Dataset records:

------------------------------------------------

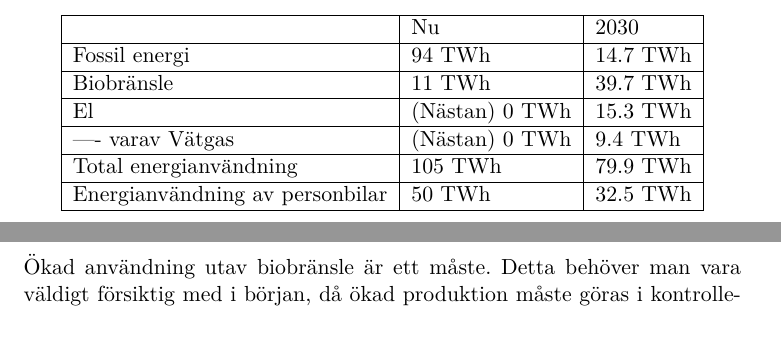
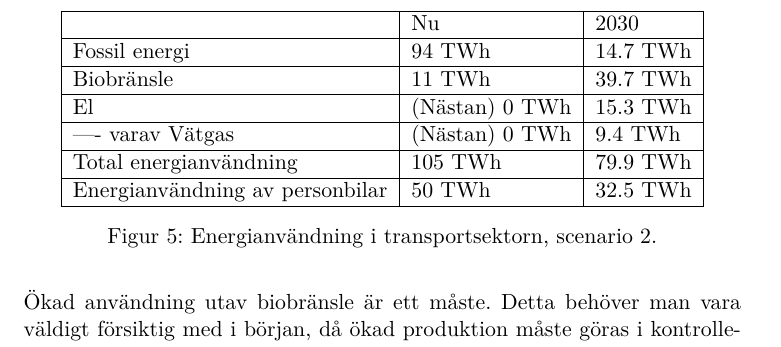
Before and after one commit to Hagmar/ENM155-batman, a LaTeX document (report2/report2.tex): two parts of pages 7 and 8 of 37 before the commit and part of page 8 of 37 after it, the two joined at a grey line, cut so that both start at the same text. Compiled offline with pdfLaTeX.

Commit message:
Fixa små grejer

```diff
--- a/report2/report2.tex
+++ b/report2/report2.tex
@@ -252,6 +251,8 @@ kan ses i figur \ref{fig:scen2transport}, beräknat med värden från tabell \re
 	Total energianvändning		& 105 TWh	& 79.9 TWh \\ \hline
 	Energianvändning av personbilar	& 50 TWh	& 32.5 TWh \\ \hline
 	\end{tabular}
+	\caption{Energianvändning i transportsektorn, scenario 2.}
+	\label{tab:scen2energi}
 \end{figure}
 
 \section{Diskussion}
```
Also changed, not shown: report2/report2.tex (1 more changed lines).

------------------------------------------------

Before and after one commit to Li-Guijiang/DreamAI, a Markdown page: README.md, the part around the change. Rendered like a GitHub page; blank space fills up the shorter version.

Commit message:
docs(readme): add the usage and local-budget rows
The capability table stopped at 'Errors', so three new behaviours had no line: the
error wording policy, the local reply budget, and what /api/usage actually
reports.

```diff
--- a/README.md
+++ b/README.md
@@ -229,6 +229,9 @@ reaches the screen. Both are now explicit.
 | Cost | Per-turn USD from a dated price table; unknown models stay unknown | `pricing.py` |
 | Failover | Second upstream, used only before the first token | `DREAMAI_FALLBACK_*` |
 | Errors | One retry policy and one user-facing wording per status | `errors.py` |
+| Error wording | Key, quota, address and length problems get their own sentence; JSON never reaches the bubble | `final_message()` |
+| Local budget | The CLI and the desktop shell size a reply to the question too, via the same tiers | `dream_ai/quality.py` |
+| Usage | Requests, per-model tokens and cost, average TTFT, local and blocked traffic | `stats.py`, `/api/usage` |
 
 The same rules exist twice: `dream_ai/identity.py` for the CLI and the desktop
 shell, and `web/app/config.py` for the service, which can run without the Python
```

------------------------------------------------

Problem to solve:
Please, from the entries above, set down exactly the lines from the one containing "Before and after one commit to Hagmar/ENM155-batman, a" through the one containing "Also changed, not", and only those.

Answer section:
Before and after one commit to Hagmar/ENM155-batman, a LaTeX document (report2/report2.tex): two parts of pages 7 and 8 of 37 before the commit and part of page 8 of 37 after it, the two joined at a grey line, cut so that both start at the same text. Compiled offline with pdfLaTeX.

Commit message:
Fixa små grejer

```diff
--- a/report2/report2.tex
+++ b/report2/report2.tex
@@ -252,6 +251,8 @@ kan ses i figur \ref{fig:scen2transport}, beräknat med värden från tabell \re
 	Total energianvändning		& 105 TWh	& 79.9 TWh \\ \hline
 	Energianvändning av personbilar	& 50 TWh	& 32.5 TWh \\ \hline
 	\end{tabular}
+	\caption{Energianvändning i transportsektorn, scenario 2.}
+	\label{tab:scen2energi}
 \end{figure}
 
 \section{Diskussion}
```
Also changed, not shown: report2/report2.tex (1 more changed lines).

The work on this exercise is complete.